__Work order__
Exact copy, pictures excluded: please retype every record below.

*** Opening Study material ***

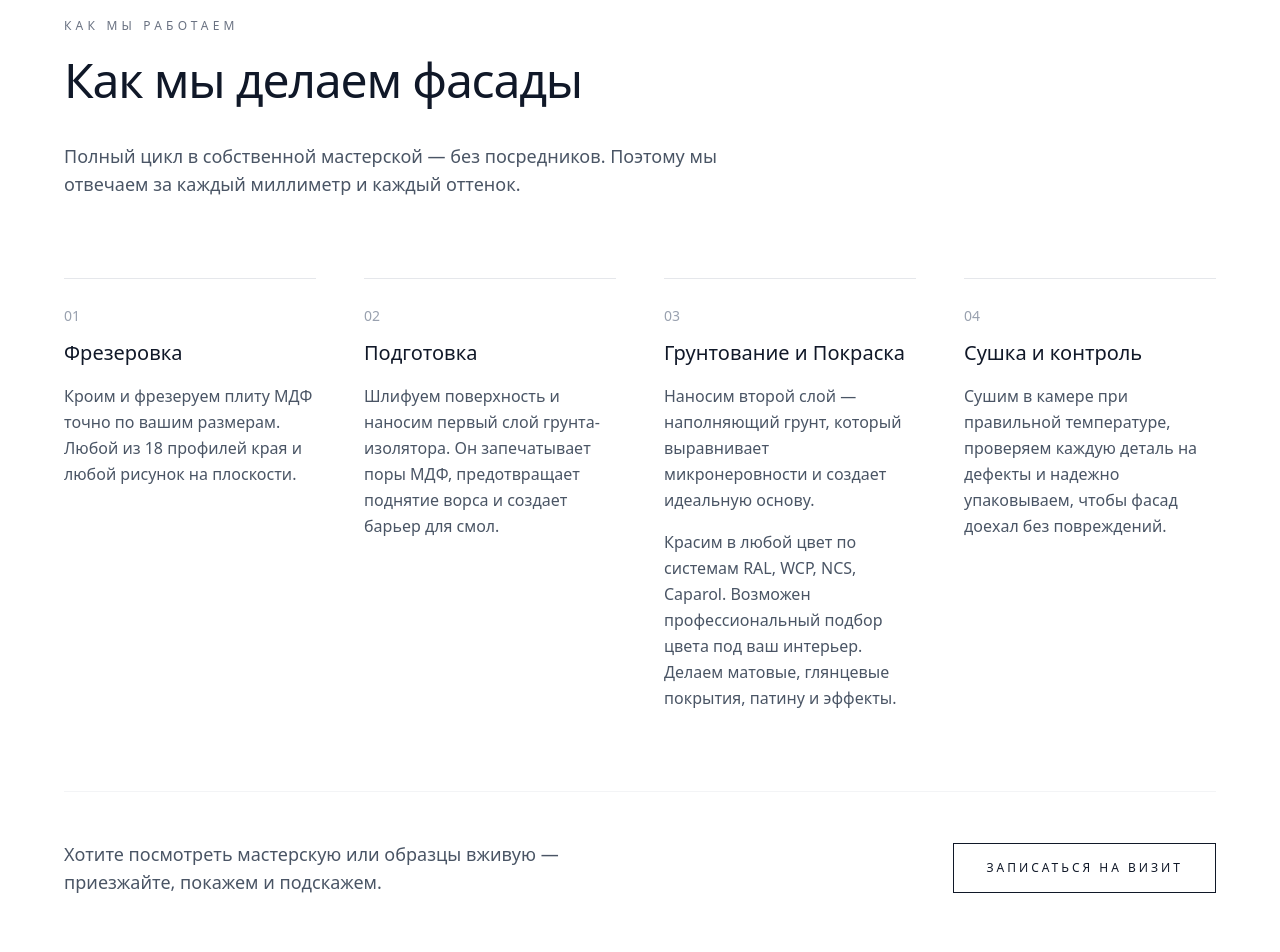
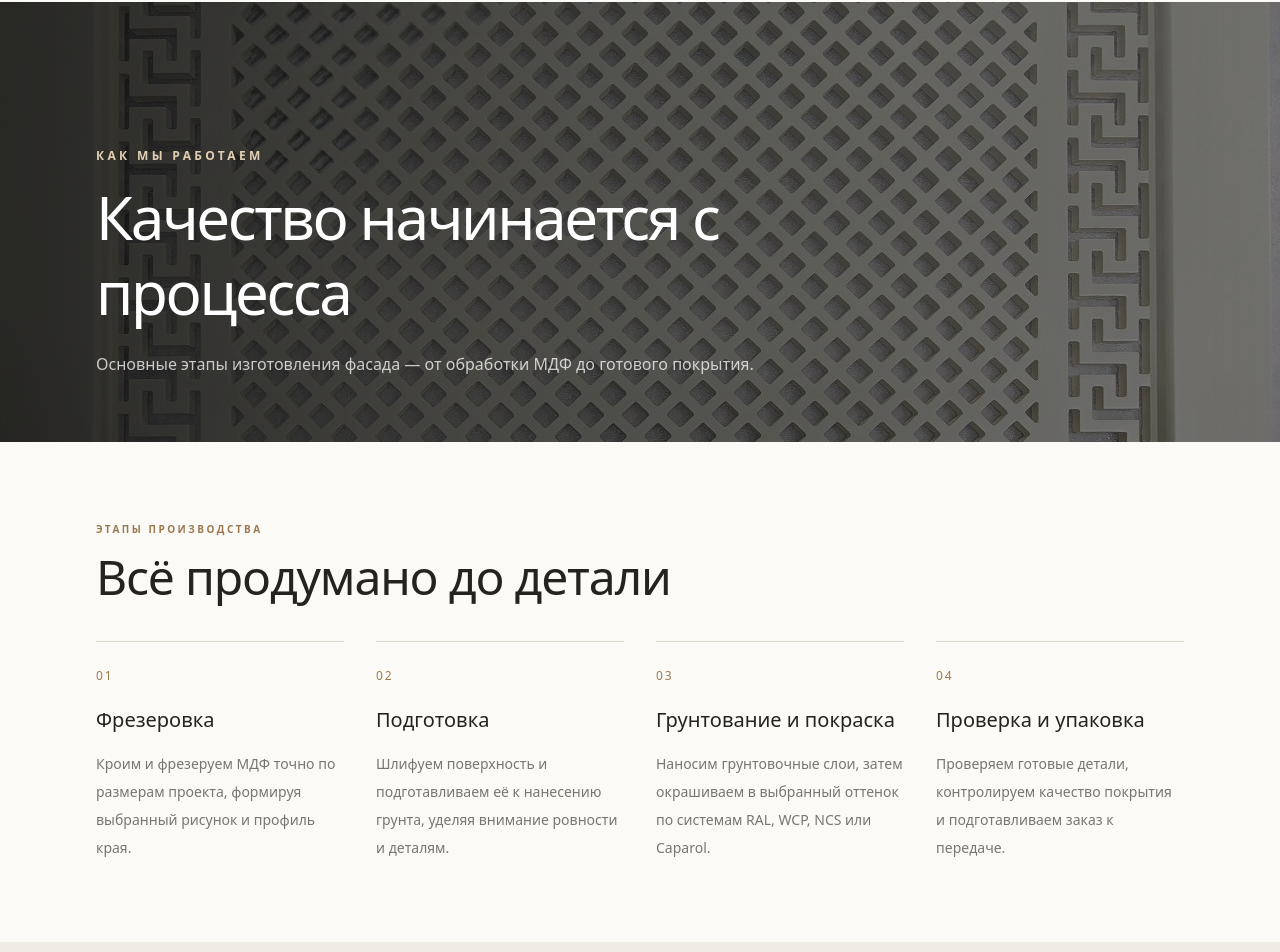
Before and after one commit to IljaBelousow/naumovich-site, a Next.js app: page /production in a window 1280 px wide. Shown: the part 210-1162 px from the top of the page. Built offline with nearby package versions, Linux system fonts and the light colour scheme.

Commit message:
Redesign production page

```diff
--- a/src/app/production/page.tsx
+++ b/src/app/production/page.tsx
@@ -1,82 +1,44 @@
 import Link from "next/link";
+import Image from "next/image";
 
 export const metadata = {
   title: "Производство — ИП Наумович",
-  description: "Полный цикл производства крашеных фасадов МДФ: фрезеровка, грунтование, покраска.",
+  description: "Этапы производства крашеных фасадов МДФ: фрезеровка, подготовка, грунтование и покраска.",
 };
 
 const steps = [
-  {
-    num: "01",
-    title: "Фрезеровка",
-    text: "Кроим и фрезеруем плиту МДФ точно по вашим размерам. Любой из 18 профилей края и любой рисунок на плоскости.",
-  },
-  {
-    num: "02",
-    title: "Подготовка",
-    text: "Шлифуем поверхность и наносим первый слой грунта-изолятора. Он запечатывает поры МДФ, предотвращает поднятие ворса и создает барьер для смол.",
-  },
-  {
-    num: "03",
-    title: "Грунтование и Покраска",
-    text: (
-      <>
-        <p className="mb-4">
-          Наносим второй слой — наполняющий грунт, который выравнивает микронеровности и создает идеальную основу.
-        </p>
-        <p>
-          Красим в любой цвет по системам <strong>RAL, WCP, NCS, Caparol</strong>.
-          Возможен профессиональный подбор цвета под ваш интерьер.
-          Делаем матовые, глянцевые покрытия, патину и эффекты.
-        </p>
-      </>
-    ),
-  },
-  {
-    num: "04",
-    title: "Сушка и контроль",
-    text: "Сушим в камере при правильной температуре, проверяем каждую деталь на дефекты и надежно упаковываем, чтобы фасад доехал без повреждений.",
-  },
+  { num: "01", title: "Фрезеровка", text: "Кроим и фрезеруем МДФ точно по размерам проекта, формируя выбранный рисунок и профиль края." },
+  { num: "02", title: "Подготовка", text: "Шлифуем поверхность и подготавливаем её к нанесению грунта, уделяя внимание ровности и деталям." },
+  { num: "03", title: "Грунтование и покраска", text: "Наносим грунтовочные слои, затем окрашиваем в выбранный оттенок по системам RAL, WCP, NCS или Caparol." },
+  { num: "04", title: "Проверка и упаковка", text: "Проверяем готовые детали, контролируем качество покрытия и подготавливаем заказ к передаче." },
 ];
 
 export default function ProductionPage() {
   return (
-    <main className="w-full bg-white">
-      <div className="w-full px-5 py-16 sm:px-8 sm:py-24 lg:px-12 xl:px-16">
-        <p className="text-xs font-medium uppercase tracking-[0.35em] text-gray-500">
-          Как мы работаем
-        </p>
-        <h1 className="mt-4 max-w-3xl text-4xl font-extralight leading-tight tracking-tight text-gray-900 sm:text-5xl">
-          Как мы делаем фасады
-        </h1>
-        <p className="mt-8 max-w-2xl text-lg font-light text-gray-600">
-          Полный цикл в собственной мастерской — без посредников. Поэтому мы отвечаем за каждый миллиметр и каждый оттенок.
-        </p>
-
-        <div className="mt-20 grid grid-cols-1 gap-12 sm:grid-cols-2 lg:grid-cols-4">
-          {steps.map((step) => (
-            <div key={step.num} className="border-t border-gray-200 pt-6">
-              <span className="text-sm font-medium text-gray-400">{step.num}</span>
-              <h2 className="mt-3 text-xl font-light text-gray-900">{step.title}</h2>
-              <div className="mt-4 text-base font-light text-gray-600 leading-relaxed">
-                {step.text}
-              </div>
-            </div>
-          ))}
+    <main className="min-h-screen bg-[#fbfaf7] pt-20 text-[#24231f]">
+      <section className="relative isolate min-h-[360px] overflow-hidden bg-[#302e28] sm:min-h-[440px]">
+        <Image src="/images/hero/hero-main.jpg" alt="Производство крашеных фасадов МДФ" fill priority sizes="100vw" className="object-cover opacity-45" />
+        <div className="absolute inset-0 bg-gradient-to-r from-black/65 to-black/10" />
+        <div className="relative mx-auto flex min-h-[360px] max-w-[1600px] items-end px-5 pb-12 pt-20 sm:min-h-[440px] sm:px-10 sm:pb-16 lg:px-16 xl:px-24">
+          <div>
+            <p className="mb-4 text-[10px] font-semibold uppercase tracking-[0.28em] text-[#e1cfb3] sm:text-xs">Как мы работаем</p>
+            <h1 className="max-w-3xl text-4xl font-light leading-tight tracking-[-0.04em] text-white sm:text-6xl">Качество начинается с процесса</h1>
+            <p className="mt-5 max-w-2xl text-sm leading-7 text-white/75 sm:text-base">Основные этапы изготовления фасада — от обработки МДФ до готового покрытия.</p>
+          </div>
         </div>
-
-        <div className="mt-20 flex flex-col gap-6 border-t border-gray-100 pt-12 sm:flex-row sm:items-center sm:justify-between">
-          <p className="max-w-xl text-lg font-light text-gray-600">
-            Хотите посмотреть мастерскую или образцы вживую — приезжайте, покажем и подскажем.
-          </p>
-          <Link
-            href="/contacts"
-            className="inline-block border border-gray-900 px-8 py-4 text-xs font-medium uppercase tracking-[0.25em] text-gray-900 transition-colors duration-300 hover:bg-gray-900 hover:text-white"
-          >
-            Записаться на визит
-          </Link>
+      </section>
+      <section className="mx-auto max-w-[1600px] px-5 py-14 sm:px-10 sm:py-20 lg:px-16 xl:px-24">
+        <div className="mb-10 max-w-2xl"><p className="text-[10px] font-semibold uppercase tracking-[0.25em] text-[#9b7950]">Этапы производства</p><h2 className="mt-4 text-3xl font-light tracking-tight sm:text-5xl">Всё продумано до детали</h2></div>
+        <div className="grid gap-8 sm:grid-cols-2 lg:grid-cols-4">
+          {steps.map((step) => <article key={step.num} className="border-t border-[#d9d5cb] pt-5"><span className="text-xs tracking-[0.15em] text-[#9b7950]">{step.num}</span><h3 className="mt-5 text-xl font-medium">{step.title}</h3><p className="mt-4 text-sm leading-7 text-[#77766f]">{step.text}</p></article>)}
         </div>
-      </div>
+      </section>
+      <section className="bg-[#eeece5]">
+        <div className="mx-auto flex max-w-[1600px] flex-col gap-6 px-5 py-12 sm:px-10 sm:py-16 lg:flex-row lg:items-center lg:justify-between lg:px-16 xl:px-24">
+          <div><p className="text-[10px] font-semibold uppercase tracking-[0.25em] text-[#9b7950]">Ваш проект</p><h2 className="mt-3 text-2xl font-light sm:text-4xl">Нужен фасад определённого цвета или формы?</h2><p className="mt-3 max-w-xl text-sm leading-7 text-[#77766f]">Обсудим требования и подберём вариант исполнения под вашу задачу.</p></div>
+          <Link href="/contacts" className="inline-flex min-h-14 shrink-0 items-center justify-center bg-[#24231f] px-7 text-[10px] font-semibold uppercase tracking-[0.16em] text-white hover:bg-[#9b7950]">Обсудить заказ ↗</Link>
+        </div>
+      </section>
     </main>
   );
 }
```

*** Closing Study material ***

__Exercise solution__
Before and after one commit to IljaBelousow/naumovich-site, a Next.js app: page /production in a window 1280 px wide. Shown: the part 210-1162 px from the top of the page. Built offline with nearby package versions, Linux system fonts and the light colour scheme.

Commit message:
Redesign production page

```diff
--- a/src/app/production/page.tsx
+++ b/src/app/production/page.tsx
@@ -1,82 +1,44 @@
 import Link from "next/link";
+import Image from "next/image";
 
 export const metadata = {
   title: "Производство — ИП Наумович",
-  description: "Полный цикл производства крашеных фасадов МДФ: фрезеровка, грунтование, покраска.",
+  description: "Этапы производства крашеных фасадов МДФ: фрезеровка, подготовка, грунтование и покраска.",
 };
 
 const steps = [
-  {
-    num: "01",
-    title: "Фрезеровка",
-    text: "Кроим и фрезеруем плиту МДФ точно по вашим размерам. Любой из 18 профилей края и любой рисунок на плоскости.",
-  },
-  {
-    num: "02",
-    title: "Подготовка",
-    text: "Шлифуем поверхность и наносим первый слой грунта-изолятора. Он запечатывает поры МДФ, предотвращает поднятие ворса и создает барьер для смол.",
-  },
-  {
-    num: "03",
-    title: "Грунтование и Покраска",
-    text: (
-      <>
-        <p className="mb-4">
-          Наносим второй слой — наполняющий грунт, который выравнивает микронеровности и создает идеальную основу.
-        </p>
-        <p>
-          Красим в любой цвет по системам <strong>RAL, WCP, NCS, Caparol</strong>.
-          Возможен профессиональный подбор цвета под ваш интерьер.
-          Делаем матовые, глянцевые покрытия, патину и эффекты.
-        </p>
-      </>
-    ),
-  },
-  {
-    num: "04",
-    title: "Сушка и контроль",
-    text: "Сушим в камере при правильной температуре, проверяем каждую деталь на дефекты и надежно упаковываем, чтобы фасад доехал без повреждений.",
-  },
+  { num: "01", title: "Фрезеровка", text: "Кроим и фрезеруем МДФ точно по размерам проекта, формируя выбранный рисунок и профиль края." },
+  { num: "02", title: "Подготовка", text: "Шлифуем поверхность и подготавливаем её к нанесению грунта, уделяя внимание ровности и деталям." },
+  { num: "03", title: "Грунтование и покраска", text: "Наносим грунтовочные слои, затем окрашиваем в выбранный оттенок по системам RAL, WCP, NCS или Caparol." },
+  { num: "04", title: "Проверка и упаковка", text: "Проверяем готовые детали, контролируем качество покрытия и подготавливаем заказ к передаче." },
 ];
 
 export default function ProductionPage() {
   return (
-    <main className="w-full bg-white">
-      <div className="w-full px-5 py-16 sm:px-8 sm:py-24 lg:px-12 xl:px-16">
-        <p className="text-xs font-medium uppercase tracking-[0.35em] text-gray-500">
-          Как мы работаем
-        </p>
-        <h1 className="mt-4 max-w-3xl text-4xl font-extralight leading-tight tracking-tight text-gray-900 sm:text-5xl">
-          Как мы делаем фасады
-        </h1>
-        <p className="mt-8 max-w-2xl text-lg font-light text-gray-600">
-          Полный цикл в собственной мастерской — без посредников. Поэтому мы отвечаем за каждый миллиметр и каждый оттенок.
-        </p>
-
-        <div className="mt-20 grid grid-cols-1 gap-12 sm:grid-cols-2 lg:grid-cols-4">
-          {steps.map((step) => (
-            <div key={step.num} className="border-t border-gray-200 pt-6">
-              <span className="text-sm font-medium text-gray-400">{step.num}</span>
-              <h2 className="mt-3 text-xl font-light text-gray-900">{step.title}</h2>
-              <div className="mt-4 text-base font-light text-gray-600 leading-relaxed">
-                {step.text}
-              </div>
-            </div>
-          ))}
+    <main className="min-h-screen bg-[#fbfaf7] pt-20 text-[#24231f]">
+      <section className="relative isolate min-h-[360px] overflow-hidden bg-[#302e28] sm:min-h-[440px]">
+        <Image src="/images/hero/hero-main.jpg" alt="Производство крашеных фасадов МДФ" fill priority sizes="100vw" className="object-cover opacity-45" />
+        <div className="absolute inset-0 bg-gradient-to-r from-black/65 to-black/10" />
+        <div className="relative mx-auto flex min-h-[360px] max-w-[1600px] items-end px-5 pb-12 pt-20 sm:min-h-[440px] sm:px-10 sm:pb-16 lg:px-16 xl:px-24">
+          <div>
+            <p className="mb-4 text-[10px] font-semibold uppercase tracking-[0.28em] text-[#e1cfb3] sm:text-xs">Как мы работаем</p>
+            <h1 className="max-w-3xl text-4xl font-light leading-tight tracking-[-0.04em] text-white sm:text-6xl">Качество начинается с процесса</h1>
+            <p className="mt-5 max-w-2xl text-sm leading-7 text-white/75 sm:text-base">Основные этапы изготовления фасада — от обработки МДФ до готового покрытия.</p>
+          </div>
         </div>
-
-        <div className="mt-20 flex flex-col gap-6 border-t border-gray-100 pt-12 sm:flex-row sm:items-center sm:justify-between">
-          <p className="max-w-xl text-lg font-light text-gray-600">
-            Хотите посмотреть мастерскую или образцы вживую — приезжайте, покажем и подскажем.
-          </p>
-          <Link
-            href="/contacts"
-            className="inline-block border border-gray-900 px-8 py-4 text-xs font-medium uppercase tracking-[0.25em] text-gray-900 transition-colors duration-300 hover:bg-gray-900 hover:text-white"
-          >
-            Записаться на визит
-          </Link>
+      </section>
+      <section className="mx-auto max-w-[1600px] px-5 py-14 sm:px-10 sm:py-20 lg:px-16 xl:px-24">
+        <div className="mb-10 max-w-2xl"><p className="text-[10px] font-semibold uppercase tracking-[0.25em] text-[#9b7950]">Этапы производства</p><h2 className="mt-4 text-3xl font-light tracking-tight sm:text-5xl">Всё продумано до детали</h2></div>
+        <div className="grid gap-8 sm:grid-cols-2 lg:grid-cols-4">
+          {steps.map((step) => <article key={step.num} className="border-t border-[#d9d5cb] pt-5"><span className="text-xs tracking-[0.15em] text-[#9b7950]">{step.num}</span><h3 className="mt-5 text-xl font-medium">{step.title}</h3><p className="mt-4 text-sm leading-7 text-[#77766f]">{step.text}</p></article>)}
         </div>
-      </div>
+      </section>
+      <section className="bg-[#eeece5]">
+        <div className="mx-auto flex max-w-[1600px] flex-col gap-6 px-5 py-12 sm:px-10 sm:py-16 lg:flex-row lg:items-center lg:justify-between lg:px-16 xl:px-24">
+          <div><p className="text-[10px] font-semibold uppercase tracking-[0.25em] text-[#9b7950]">Ваш проект</p><h2 className="mt-3 text-2xl font-light sm:text-4xl">Нужен фасад определённого цвета или формы?</h2><p className="mt-3 max-w-xl text-sm leading-7 text-[#77766f]">Обсудим требования и подберём вариант исполнения под вашу задачу.</p></div>
+          <Link href="/contacts" className="inline-flex min-h-14 shrink-0 items-center justify-center bg-[#24231f] px-7 text-[10px] font-semibold uppercase tracking-[0.16em] text-white hover:bg-[#9b7950]">Обсудить заказ ↗</Link>
+        </div>
+      </section>
     </main>
   );
 }
```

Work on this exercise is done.